“How to Become Executive Director of a Nonprofit” is an article by Executive Crossing that emphasizes the fact that running a nonprofit organization can be one of the most rewarding positions you will ever have in your career. Landing these jobs may be tougher than you expect, and these jobs can be demanding. There are two primary paths to becoming an executive director for a nonprofit.
The most common is to be chosen by the organization’s board of directors, or you can find your own nonprofit group. More than half of nonprofit executive jobs are held by people with advanced degrees. They also have previous management experience. In addition to obvious leadership skills, an executive director needs to have good listening skills, the ability to be flexible and have time management skills.
In the article, “Four Ways to Create a Successful Nonprofit Career Path,” The Stanford Social Innovation Review states that in most industries there is a clear path to leadership positions in an organization. In many companies, you might start out as an assistant, then get promoted to manager, director, vice president, senior vice president and president. In nonprofits, there is no linear career map.
In order to create your own nonprofit career path, you should think about doing your job really well, by exceeding expectations and goals; becoming a rainmaker by bringing connections to your organization to assist in many ways; not being afraid to job hop as today’s employee will have at least 10 different jobs by age 38; and introducing yourself to a search firm and have both of you get to know each other.
The article, “How Will I Know If I’m Ready to Be a Nonprofit Executive Director/President/CEO?” cites 10 points where it would serve you well in becoming as expert as possible in the following areas:
- Become the most self-aware person possible.
- Organizational development theory that includes the life cycles of organizations.
- Fundraising and stakeholder engagement.

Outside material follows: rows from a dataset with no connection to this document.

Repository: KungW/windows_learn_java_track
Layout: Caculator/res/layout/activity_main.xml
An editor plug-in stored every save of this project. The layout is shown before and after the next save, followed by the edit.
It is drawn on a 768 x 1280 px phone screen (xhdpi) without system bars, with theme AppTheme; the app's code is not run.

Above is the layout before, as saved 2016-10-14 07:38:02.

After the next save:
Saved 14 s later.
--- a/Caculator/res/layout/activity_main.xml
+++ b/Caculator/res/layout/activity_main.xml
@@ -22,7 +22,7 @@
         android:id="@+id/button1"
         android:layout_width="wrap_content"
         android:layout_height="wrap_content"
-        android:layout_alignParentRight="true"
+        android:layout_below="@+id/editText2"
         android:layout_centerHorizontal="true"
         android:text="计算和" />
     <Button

- Financial management.
- Board and volunteer committee governance.
- Identifying talent for hiring.
- Storytelling about the great impact your organization makes.
- Advocacy for your organization.

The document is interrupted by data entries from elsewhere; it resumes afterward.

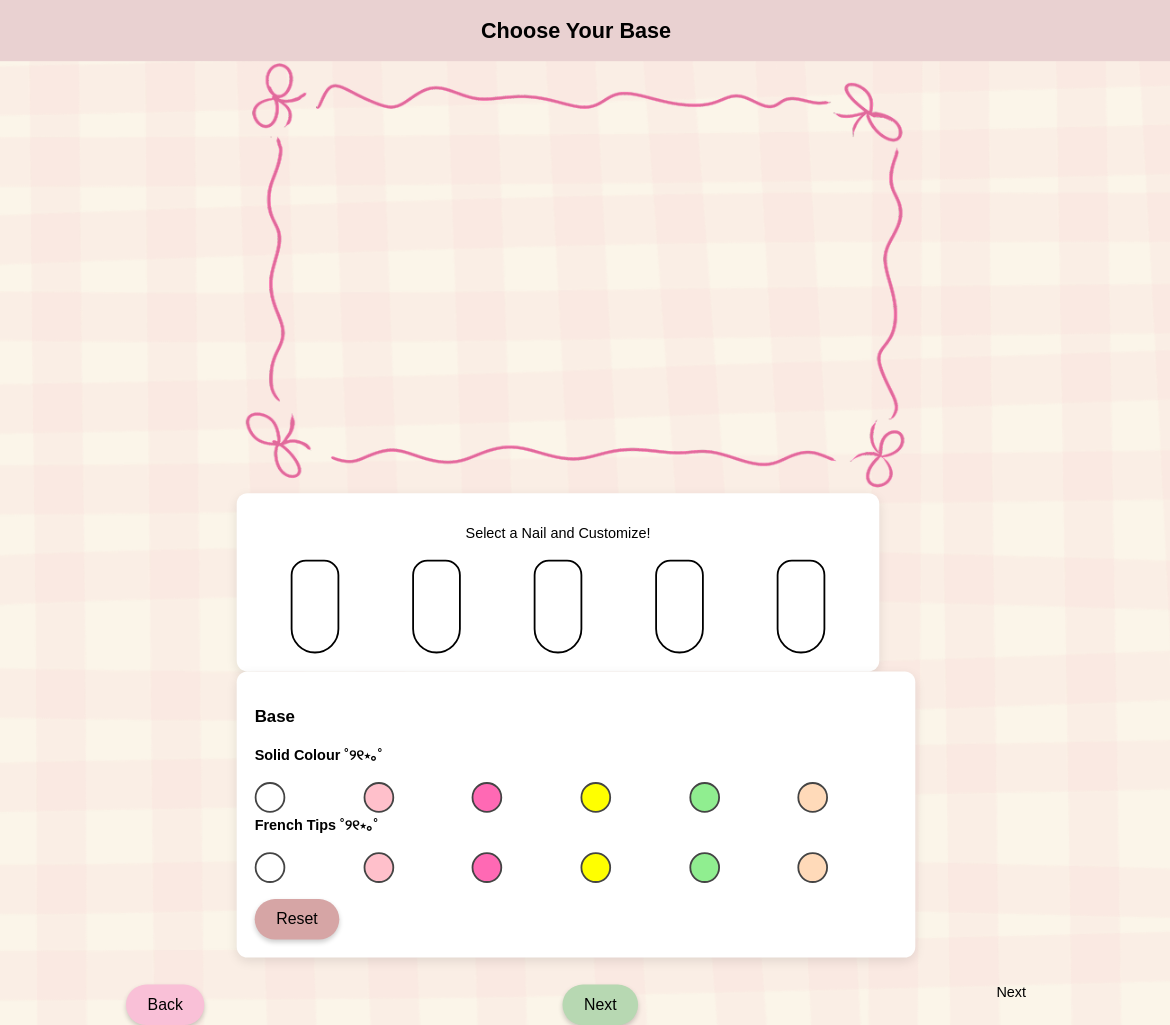
Repository: amolwalia/Fluidity-Lab
Page: basepaint.html
The author's editor kept a copy of each file at every save. The page is drawn from the files as they stood at one save, then again after the next save.
The browser window is 1280 px wide. The page is 1300 px wide, so the pictures cover 1300 px, including what lies to the right of the window. The pictures show the whole page, at 90% of full size.

Above is the page before, as saved 2025-05-11 19:50:29.

After the next save:
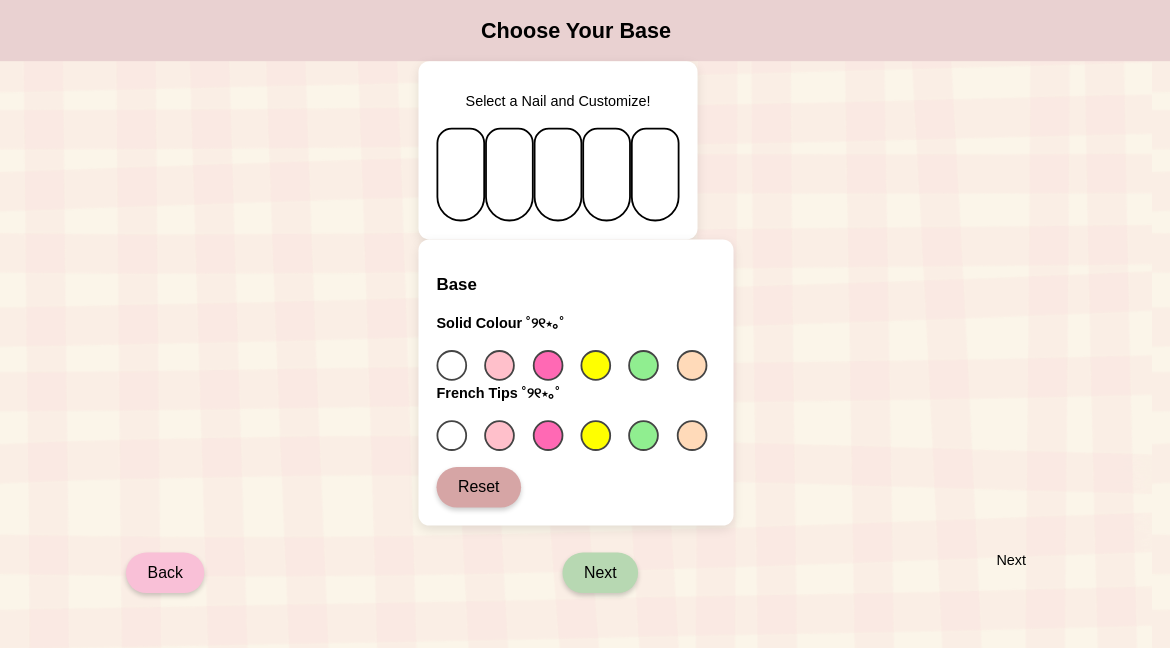
Saved 59 s later.
--- a/basepaint.html
+++ b/basepaint.html
@@ -10,7 +10,7 @@
     <header>Choose Your Base</header>
 
     <div class="nail-box-container">
-      <img src="./media/border.png" alt="Pink Border" class="border_image" />
+      <!-- <img src="./media/border.png" alt="Pink Border" class="border_image" /> -->
       <div class="nail-area">
         <p style="text-align: center">Select a Nail and Customize!</p>
         <div class="nails">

- Measuring impact.
- Asking for help and accept what is offered.
In many cases, you will be called to be a leader of a nonprofit either by external forces wanting you to apply or internally in the form of your personal drive that encourages you to take a leap of faith. In my experience, the first leadership position is always being the most difficult. Over time through trial and effort, you will understand organizations on a global basis and sense what needs to be done for success to occur.
Being a nonprofit organizational leader is not easy. At least once every month, a younger colleague asks me for advice on how to prepare for future leadership roles. I always say be proactive in all aspects of your life and talk to many colleagues in ranks higher than you and in organizations that interest you. The great thing about the nonprofit field is there are many areas to choose from. Always be grounded in the fact that you want to make a difference for others, learn from your mistakes and have passion.

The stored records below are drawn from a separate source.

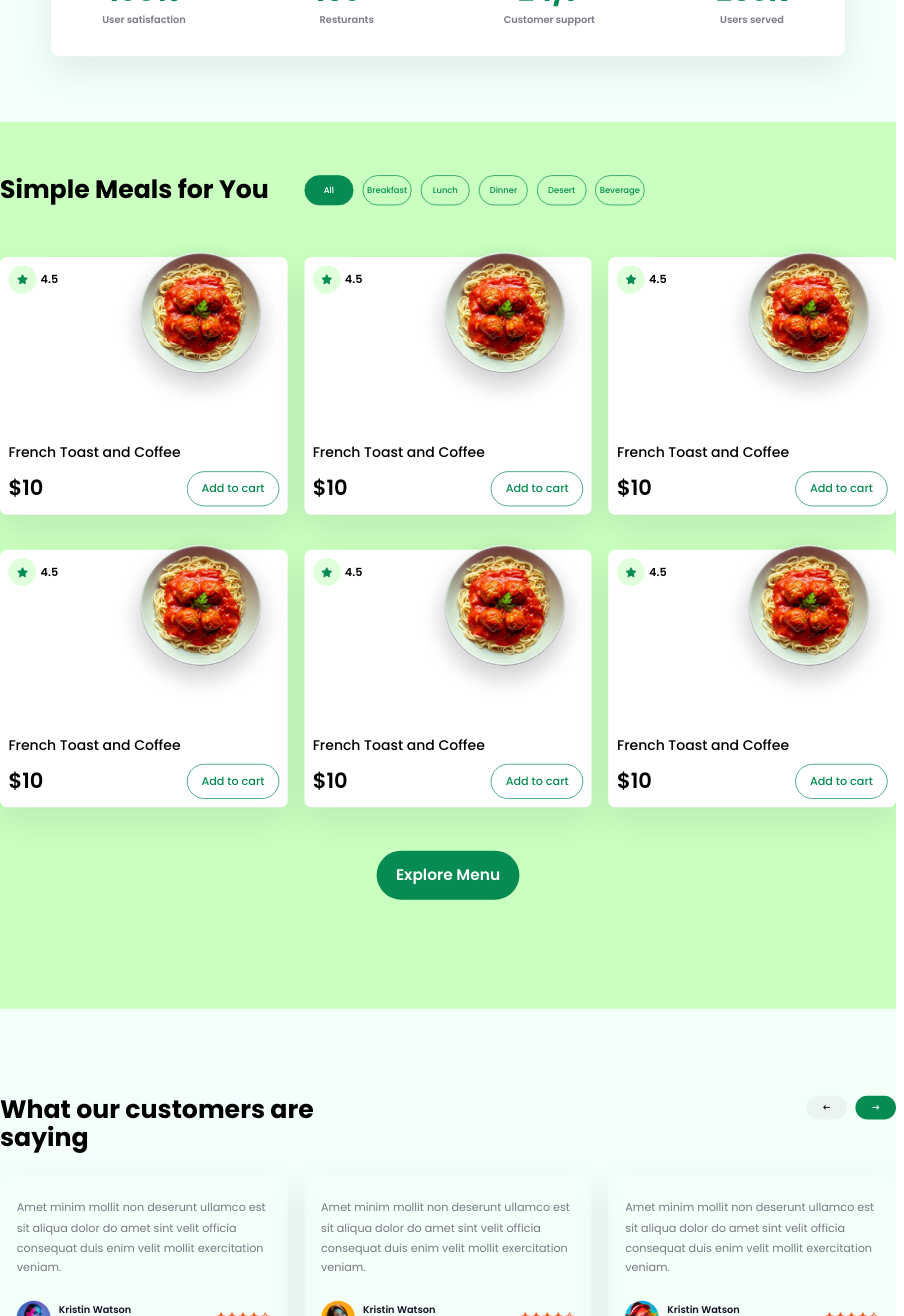
Repository: nguyennam1029/balbal
Page: index.html
These files come from the project's save history. The page is drawn as it stood at one moment and after the next save; the edit follows.
The browser window is 1280 px wide. The page is 1292 px wide, so the pictures cover 1292 px, including what lies to the right of the window. The pictures show the part of the page from y = 976 to 2856 px (the page is 4135 px tall before and 4194 px after), at 70% of full size.
Some web libraries are served in a nearby version.

Above is the page before, as saved 2022-07-07 23:32:06.

After the next save:
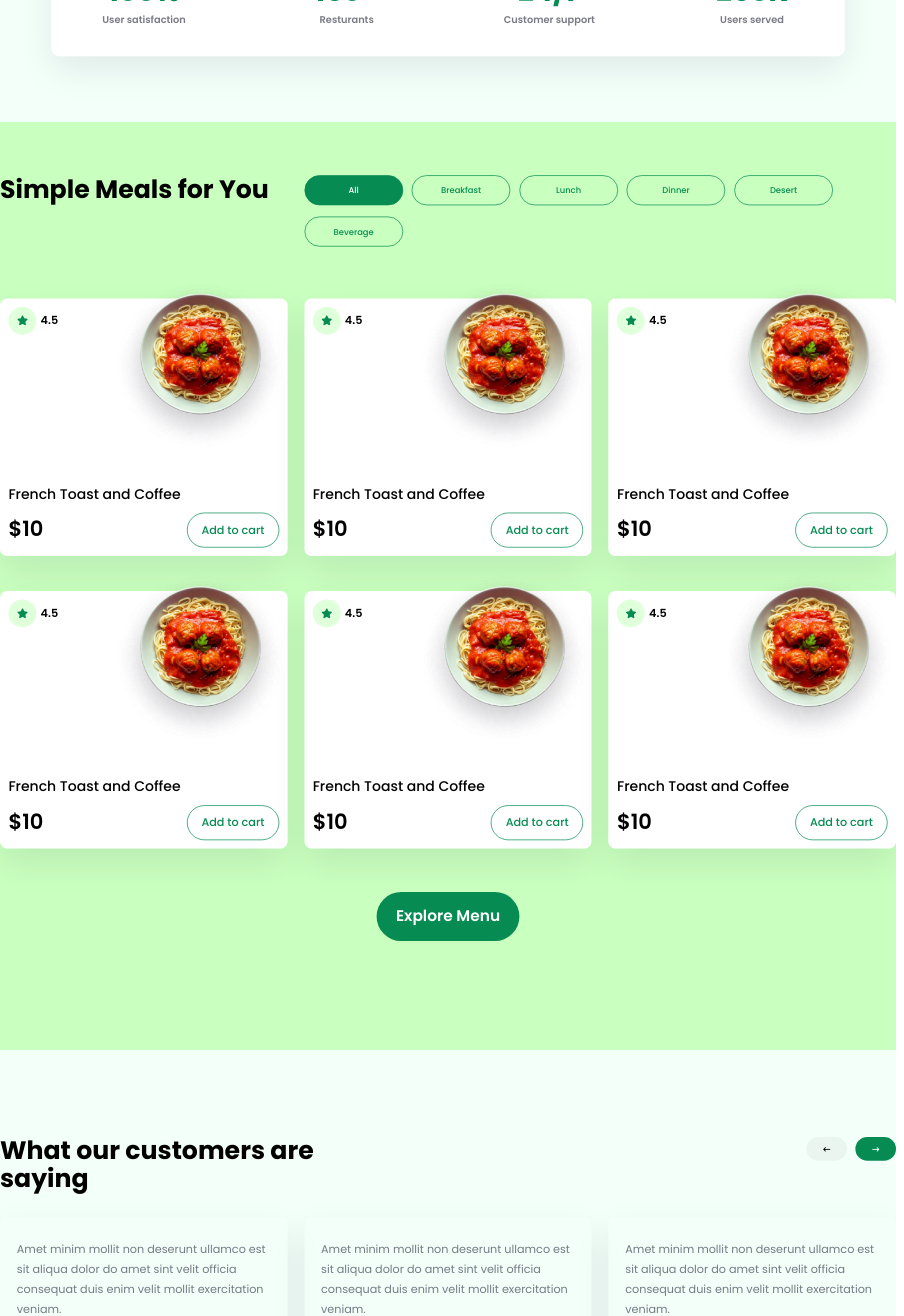
Saved 15 s later.
--- a/index.html
+++ b/index.html
@@ -114,12 +114,12 @@
               </div>
               <!-- <div class="col l-8 m-12 c-12"> -->
               <ul class="tab-list col l-8 m-12 c-12">
-                <li class="tab-item active l-1 m-3 c-4">All</li>
-                <li class="tab-item l-1 m-3 c-4">Breakfast</li>
-                <li class="tab-item l-1 m-3 c-4">Lunch</li>
-                <li class="tab-item l-1 m-3 c-4">Dinner</li>
-                <li class="tab-item l-1 m-3 c-4">Desert</li>
-                <li class="tab-item l-1 m-3 c-4">Beverage</li>
+                <li class="tab-item active l-2 m-3 c-4">All</li>
+                <li class="tab-item l-2 m-3 c-4">Breakfast</li>
+                <li class="tab-item l-2 m-3 c-4">Lunch</li>
+                <li class="tab-item l-2 m-3 c-4">Dinner</li>
+                <li class="tab-item l-2 m-3 c-4">Desert</li>
+                <li class="tab-item l-2 m-3 c-4">Beverage</li>
               </ul>
               <!-- </div> -->
             </div>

“Luck is what happens when preparation meets opportunity” is a favorite quote of mine by Roman philosopher Seneca that reminds us that we make our own luck and opportunities. Start creating your own “luck” today.
F. Duke Haddad is currently associate director of development, director of campaigns and director of corporate development for The Salvation Army Indiana Division in Indianapolis, Indiana. In addition, he is also president of Duke Haddad and Associates, LLC in Fishers, Indiana.
He has been a contributing author to NonProfit PRO for the past 12 years.
He received his doctorate degree from West Virginia University with an emphasis in education administration, master's degree from Marshall University with an emphasis in public administration and a bachelor's degree from West Virginia University with an emphasis in marketing/management. He has also completed post graduate work at the University of Louisville.